The ultimate goal is to use this alternate currency and hold our reserve coins in some type of wallet. Then we can use a unique wallet ID (or bitcoin address) to shop where bitcoins are accepted. This coin archive can either run through a desktop software or a third-party browser solution.
Those who value ultimate safety and security will want to keep their bitcoin assets local, i.e. in their computer. But I feel more comfortable using online wallets, as I have direct access to my accounts from any computer.
Now putting aside the possible earnings from buying and selling the currency itself, you can purchase a lot of things with bitcoins!
But if you truly want a catalog of shops, you cannot go wrong with the official bitcoin trade wiki. This includes a detailed list of physical and digital items you can purchase with no shortages of URLs. These categories include clothing, video games, books, electronics, and so much more.
On the surface it appears that these two topics don’t have much in common. But there are a lot of underground networks within the Tor project which discussed bitcoins as the next level of our world economy.

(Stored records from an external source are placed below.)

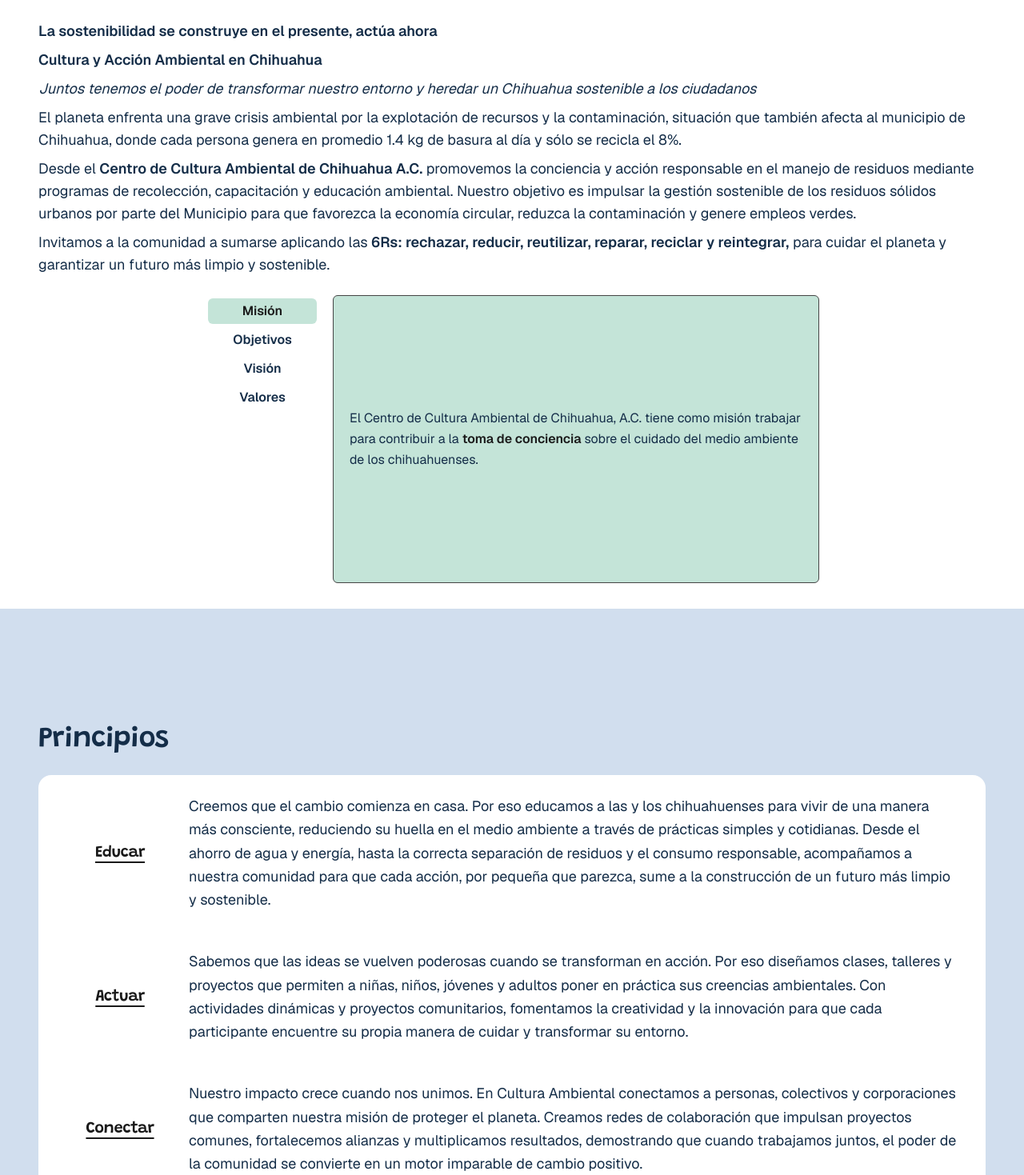
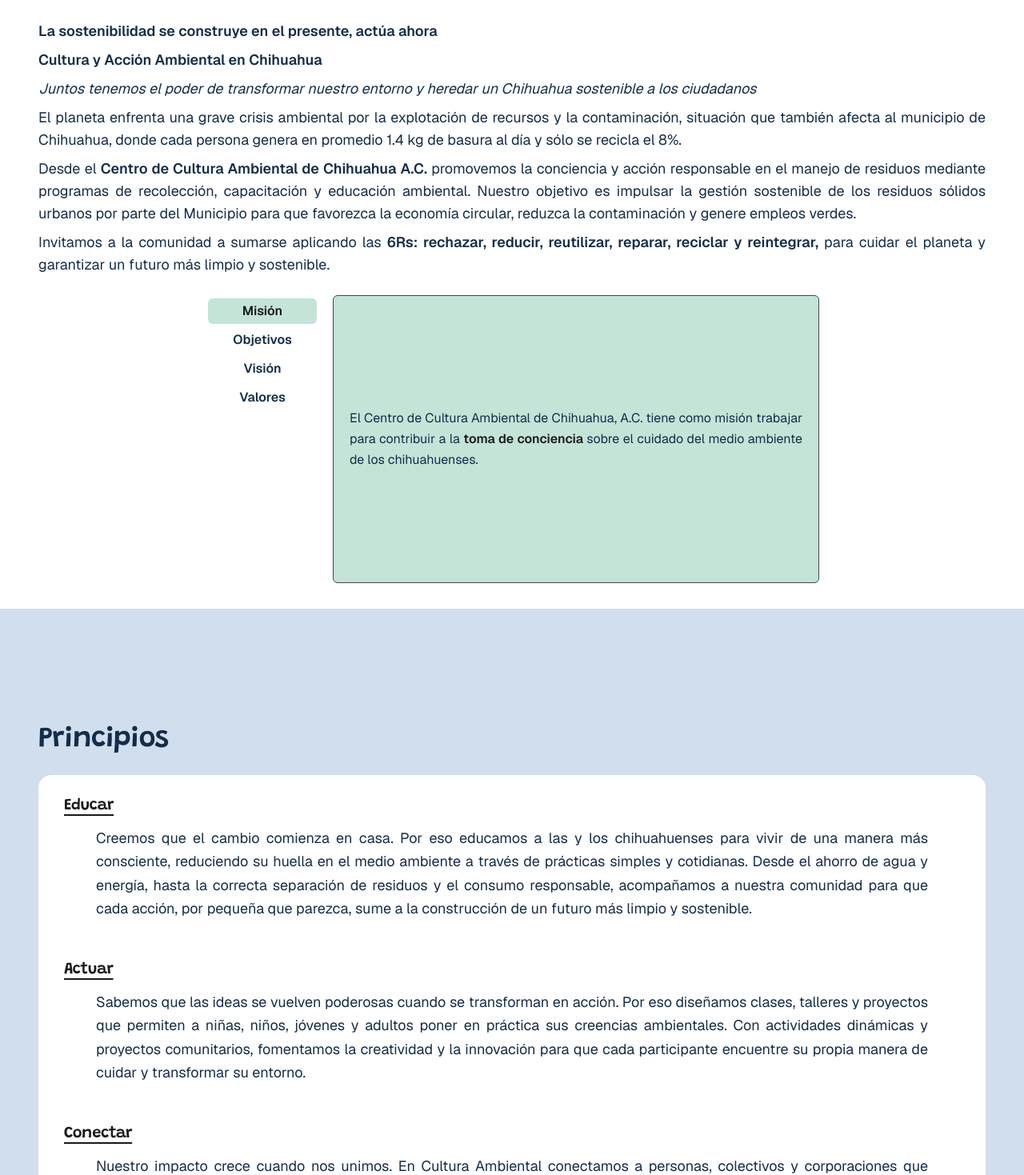
Before and after one commit to Luisa-G/cca-web, a React (Vite) app: page /quienes-somos in a window 1280 px wide. Shown: the part 383-1852 px from the top of the page at 80% size. Built offline with nearby package versions, Linux system fonts and the light colour scheme.

Commit message:
cierre inicial quienes somos

```diff
--- a/src/components/Historia.tsx
+++ b/src/components/Historia.tsx
@@ -44,7 +44,7 @@
 
 export function Historia() {
   return (
-    <section id="historia" className="pt-26 pb-12 bg-muted">
+    <section id="historia" className="pt-26 pb-12 bg-surface">
       <div className="container max-w-7xl mx-auto px-6 md:px-12 pt-10 pb-8">
         <motion.div
           className="text-center max-w-3xl mx-auto mb-20"
@@ -53,8 +53,8 @@
           viewport={{ once: true, margin: "-100px" }}
           transition={{ duration: 0.6 }}
         >
-          <h2 className="text-3xl md:text-5xl font-serif mb-6 text-primary">Nuestra historia</h2>
-          <p className="text-xl text-surface-foreground/70 font-light">
+          <h2 className="text-3xl md:text-5xl font-serif mb-6 text-accent">Nuestra historia</h2>
+          <p className="text-xl text-surface-foreground font-light">
             Actuamos con el compromiso de vivir en armonía con la naturaleza y cuidar el planeta con responsabilidad.
           </p>
         </motion.div>
@@ -76,13 +76,13 @@
               </div>
               <h3 className="text-xl font-serif mb-4 text-surface-foreground">{step.title}</h3>
               {Array.isArray(step.description) ? (
-                <ul className="list-none list-inside text-sm text-muted-foreground leading-relaxed space-y-2 text-left">
+                <ul className="list-none list-inside text-sm text-surface-foreground leading-relaxed space-y-2 text-left">
                   {step.description.map((point) => (
                     <li key={point}>{point}</li>
                   ))}
                 </ul>
               ) : (
-                <p className="text-surface-foreground/60 text-sm leading-relaxed px-4">
+                <p className="text-surface-foreground text-sm leading-relaxed px-4">
                   {step.description}
                 </p>
               )}
--- a/src/components/Mision.tsx
+++ b/src/components/Mision.tsx
@@ -84,9 +84,9 @@
         <p className="text-md md:text-lg text-muted-foreground pb-2"><b>La sostenibilidad se construye en el presente, actúa ahora</b></p>
         <p className="text-md md:text-lg text-muted-foreground pb-2"><b>Cultura y Acción Ambiental en Chihuahua</b></p>
         <p className="italic text-md md:text-lg text-muted-foreground pb-2">Juntos tenemos el poder de transformar nuestro entorno y heredar un Chihuahua sostenible a los ciudadanos</p>
-        <p className="text-md md:text-lg text-muted-foreground pb-2">El planeta enfrenta una grave crisis ambiental por la explotación de recursos y la contaminación, situación que también afecta al municipio de Chihuahua, donde cada persona genera en promedio 1.4 kg de basura al día y sólo se recicla el 8%.</p>
-        <p className="text-md md:text-lg text-muted-foreground pb-2">Desde el <b>Centro de Cultura Ambiental de Chihuahua A.C.</b> promovemos la conciencia y acción responsable en el manejo de residuos mediante programas de recolección, capacitación y educación ambiental. Nuestro objetivo es impulsar la gestión sostenible de los residuos sólidos urbanos por parte del Municipio para que favorezca la economía circular, reduzca la contaminación y genere empleos verdes.</p>
-        <p className="text-md md:text-lg text-muted-foreground pb-6">Invitamos a la comunidad a sumarse aplicando las <b>6Rs: rechazar, reducir, reutilizar, reparar, reciclar y reintegrar,</b> para cuidar el planeta y garantizar un futuro más limpio y sostenible.</p>
+        <p className="text-md md:text-lg text-muted-foreground pb-2 text-justify">El planeta enfrenta una grave crisis ambiental por la explotación de recursos y la contaminación, situación que también afecta al municipio de Chihuahua, donde cada persona genera en promedio 1.4 kg de basura al día y sólo se recicla el 8%.</p>
+        <p className="text-md md:text-lg text-muted-foreground pb-2 text-justify">Desde el <b>Centro de Cultura Ambiental de Chihuahua A.C.</b> promovemos la conciencia y acción responsable en el manejo de residuos mediante programas de recolección, capacitación y educación ambiental. Nuestro objetivo es impulsar la gestión sostenible de los residuos sólidos urbanos por parte del Municipio para que favorezca la economía circular, reduzca la contaminación y genere empleos verdes.</p>
+        <p className="text-md md:text-lg text-muted-foreground pb-6 text-justify">Invitamos a la comunidad a sumarse aplicando las <b>6Rs: rechazar, reducir, reutilizar, reparar, reciclar y reintegrar,</b> para cuidar el planeta y garantizar un futuro más limpio y sostenible.</p>
 
         <div className="flex justify-center">
           <Tabs
@@ -115,7 +115,7 @@
                     key={tab.id}
                     value={tab.id}
                     forceMount
-                    className="col-start-1 row-start-1 self-center m-0 data-[state=inactive]:invisible data-[state=inactive]:pointer-events-none"
+                    className="col-start-1 row-start-1 self-center m-0 data-[state=inactive]:invisible data-[state=inactive]:pointer-events-none text-justify"
                   >
                     <TabBody content={tab.content} />
                   </TabsContent>
--- a/src/components/Principios.tsx
+++ b/src/components/Principios.tsx
@@ -20,17 +20,17 @@
     <section id="principios" className="pt-26 bg-surface">
       <div className="container max-w-7xl mx-auto px-6 md:px-12 pt-10 pb-8">
         <h2 className="text-3xl md:text-4xl font-serif text-surface-foreground mb-6">Principios</h2>
-        <div className="grid grid-cols-1 md:grid-cols-[fr_1fr] rounded-2xl overflow-hidden  bg-card">
+        <div className="grid grid-cols-1 md:grid-cols-[fr_1fr] rounded-2xl overflow-hidden bg-card">
           <div>
             {items.map((item) => (
               <div
                 key={item.title}
-                className="grid grid-cols-[140px_1fr] gap-4 items-start px-8 py-6"
+                className="flex flex-col gap-3 px-8 py-6"
               >
-                <h3 className="text-center self-center text-xl text-foreground underline underline-offset-6">
+                <h3 className="text-xl text-foreground underline underline-offset-6">
                   {item.title}
                 </h3>
-                <p className="text-surface-foreground text-lg leading-relaxed">
+                <p className="text-surface-foreground text-lg leading-relaxed px-10 text-justify">
                   {item.text}
                 </p>
               </div>
--- a/src/components/Reconocimientos.tsx
+++ b/src/components/Reconocimientos.tsx
@@ -54,7 +54,7 @@
 
 export function Reconocimientos() {
   return (
-    <section id="reconocimientos" className="pt-26 pb-12 bg-secondary">
+    <section id="reconocimientos" className="pt-26 pb-12 bg-muted">
       <div className="container max-w-7xl mx-auto px-6 md:px-12">
         <div className="flex flex-col md:flex-row justify-between items-end mb-16 gap-6">
           <motion.div
@@ -64,8 +64,8 @@
             viewport={{ once: true, margin: "-100px" }}
             transition={{ duration: 0.6 }}
           >
-            <h2 className="text-3xl md:text-4xl font-serif text-secondary-foreground mb-6">Premios y reconocimientos</h2>
-            <p className="text-lg text-secondary-foreground">Agregar contenido</p>
+            <h2 className="text-3xl md:text-4xl font-serif text-muted-foreground mb-6">Premios y reconocimientos</h2>
+            <p className="text-lg text-foregroundd">Agregar contenido</p>
           </motion.div>
         </div>
       </div>
--- a/src/components/Transparencia.tsx
+++ b/src/components/Transparencia.tsx
@@ -12,7 +12,7 @@
             viewport={{ once: true, margin: "-100px" }}
             transition={{ duration: 0.6 }}
           >
-            <h2 className="text-3xl md:text-4xl font-serif text-primary mb-6">Transparencia</h2>
+            <h2 className="text-3xl md:text-4xl font-serif text-accent mb-6">Transparencia</h2>
             <p className="text-lg text-muted-foreground">Agregar contenido</p>
           </motion.div>
         </div>
```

It’s difficult to say where things will go from here at this point, but it’s certain that the underground community have created an astounding system. And both of these technologies are only in the early stages of adoption and development.
I feel the problem with a lot of monetary solutions is a general lack in privacy and security. I would not imply that PayPal is an unsecured website, but it’s difficult to understand why only a handful of people are allowed to control that website’s policy.
In the bitcoin marketplace, digital exchanges are held between buyer and seller. Purchasing through the Tor/Onion network adds an extra layer of security.
The underground Tor network and bitcoin marketplace are just two examples of emerging technologies. We may be at the verge of a technological breakthrough in restructuring how we access and trade currency through the Internet. I’m an early adopter of both these ideas and will be following the news closely on future developments!